=== Section Start ===

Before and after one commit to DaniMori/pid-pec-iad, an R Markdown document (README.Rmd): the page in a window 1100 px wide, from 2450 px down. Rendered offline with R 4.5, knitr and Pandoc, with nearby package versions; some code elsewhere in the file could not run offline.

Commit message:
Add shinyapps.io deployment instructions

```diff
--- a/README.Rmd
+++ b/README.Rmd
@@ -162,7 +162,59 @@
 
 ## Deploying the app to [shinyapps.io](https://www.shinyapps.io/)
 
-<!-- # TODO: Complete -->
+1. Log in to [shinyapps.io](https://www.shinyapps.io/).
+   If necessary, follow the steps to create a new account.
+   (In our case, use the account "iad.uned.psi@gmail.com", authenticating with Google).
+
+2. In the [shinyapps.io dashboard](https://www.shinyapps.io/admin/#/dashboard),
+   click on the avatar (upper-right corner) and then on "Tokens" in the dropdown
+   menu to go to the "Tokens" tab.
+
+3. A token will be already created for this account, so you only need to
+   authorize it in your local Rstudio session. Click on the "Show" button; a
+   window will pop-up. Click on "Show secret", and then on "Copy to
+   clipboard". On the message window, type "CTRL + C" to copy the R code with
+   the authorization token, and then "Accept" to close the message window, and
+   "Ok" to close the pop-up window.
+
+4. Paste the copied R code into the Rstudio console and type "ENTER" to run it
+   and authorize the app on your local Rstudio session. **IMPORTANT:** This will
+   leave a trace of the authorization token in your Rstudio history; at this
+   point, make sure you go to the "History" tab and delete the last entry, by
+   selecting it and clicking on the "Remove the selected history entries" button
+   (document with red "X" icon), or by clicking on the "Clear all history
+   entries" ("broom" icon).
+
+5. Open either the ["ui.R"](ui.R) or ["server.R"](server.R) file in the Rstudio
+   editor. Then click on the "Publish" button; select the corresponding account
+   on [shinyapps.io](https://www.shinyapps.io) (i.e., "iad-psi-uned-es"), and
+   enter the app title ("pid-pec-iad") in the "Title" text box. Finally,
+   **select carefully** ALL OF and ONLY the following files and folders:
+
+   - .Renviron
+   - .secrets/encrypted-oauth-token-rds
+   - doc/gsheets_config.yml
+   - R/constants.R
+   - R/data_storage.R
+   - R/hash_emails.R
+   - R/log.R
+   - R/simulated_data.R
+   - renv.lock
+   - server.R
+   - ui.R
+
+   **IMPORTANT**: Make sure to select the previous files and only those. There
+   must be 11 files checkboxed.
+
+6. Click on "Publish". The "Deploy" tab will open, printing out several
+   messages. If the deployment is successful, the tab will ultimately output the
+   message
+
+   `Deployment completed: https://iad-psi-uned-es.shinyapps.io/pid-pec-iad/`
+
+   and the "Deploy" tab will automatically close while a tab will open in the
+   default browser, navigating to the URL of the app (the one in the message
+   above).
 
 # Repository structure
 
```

=== Section End ===

* **Description of the task**
Pull out each record as written and restate it exactly.

* **Exercise response**
Before and after one commit to DaniMori/pid-pec-iad, an R Markdown document (README.Rmd): the page in a window 1100 px wide, from 2450 px down. Rendered offline with R 4.5, knitr and Pandoc, with nearby package versions; some code elsewhere in the file could not run offline.

Commit message:
Add shinyapps.io deployment instructions

```diff
--- a/README.Rmd
+++ b/README.Rmd
@@ -162,7 +162,59 @@
 
 ## Deploying the app to [shinyapps.io](https://www.shinyapps.io/)
 
-<!-- # TODO: Complete -->
+1. Log in to [shinyapps.io](https://www.shinyapps.io/).
+   If necessary, follow the steps to create a new account.
+   (In our case, use the account "iad.uned.psi@gmail.com", authenticating with Google).
+
+2. In the [shinyapps.io dashboard](https://www.shinyapps.io/admin/#/dashboard),
+   click on the avatar (upper-right corner) and then on "Tokens" in the dropdown
+   menu to go to the "Tokens" tab.
+
+3. A token will be already created for this account, so you only need to
+   authorize it in your local Rstudio session. Click on the "Show" button; a
+   window will pop-up. Click on "Show secret", and then on "Copy to
+   clipboard". On the message window, type "CTRL + C" to copy the R code with
+   the authorization token, and then "Accept" to close the message window, and
+   "Ok" to close the pop-up window.
+
+4. Paste the copied R code into the Rstudio console and type "ENTER" to run it
+   and authorize the app on your local Rstudio session. **IMPORTANT:** This will
+   leave a trace of the authorization token in your Rstudio history; at this
+   point, make sure you go to the "History" tab and delete the last entry, by
+   selecting it and clicking on the "Remove the selected history entries" button
+   (document with red "X" icon), or by clicking on the "Clear all history
+   entries" ("broom" icon).
+
+5. Open either the ["ui.R"](ui.R) or ["server.R"](server.R) file in the Rstudio
+   editor. Then click on the "Publish" button; select the corresponding account
+   on [shinyapps.io](https://www.shinyapps.io) (i.e., "iad-psi-uned-es"), and
+   enter the app title ("pid-pec-iad") in the "Title" text box. Finally,
+   **select carefully** ALL OF and ONLY the following files and folders:
+
+   - .Renviron
+   - .secrets/encrypted-oauth-token-rds
+   - doc/gsheets_config.yml
+   - R/constants.R
+   - R/data_storage.R
+   - R/hash_emails.R
+   - R/log.R
+   - R/simulated_data.R
+   - renv.lock
+   - server.R
+   - ui.R
+
+   **IMPORTANT**: Make sure to select the previous files and only those. There
+   must be 11 files checkboxed.
+
+6. Click on "Publish". The "Deploy" tab will open, printing out several
+   messages. If the deployment is successful, the tab will ultimately output the
+   message
+
+   `Deployment completed: https://iad-psi-uned-es.shinyapps.io/pid-pec-iad/`
+
+   and the "Deploy" tab will automatically close while a tab will open in the
+   default browser, navigating to the URL of the app (the one in the message
+   above).
 
 # Repository structure
 
```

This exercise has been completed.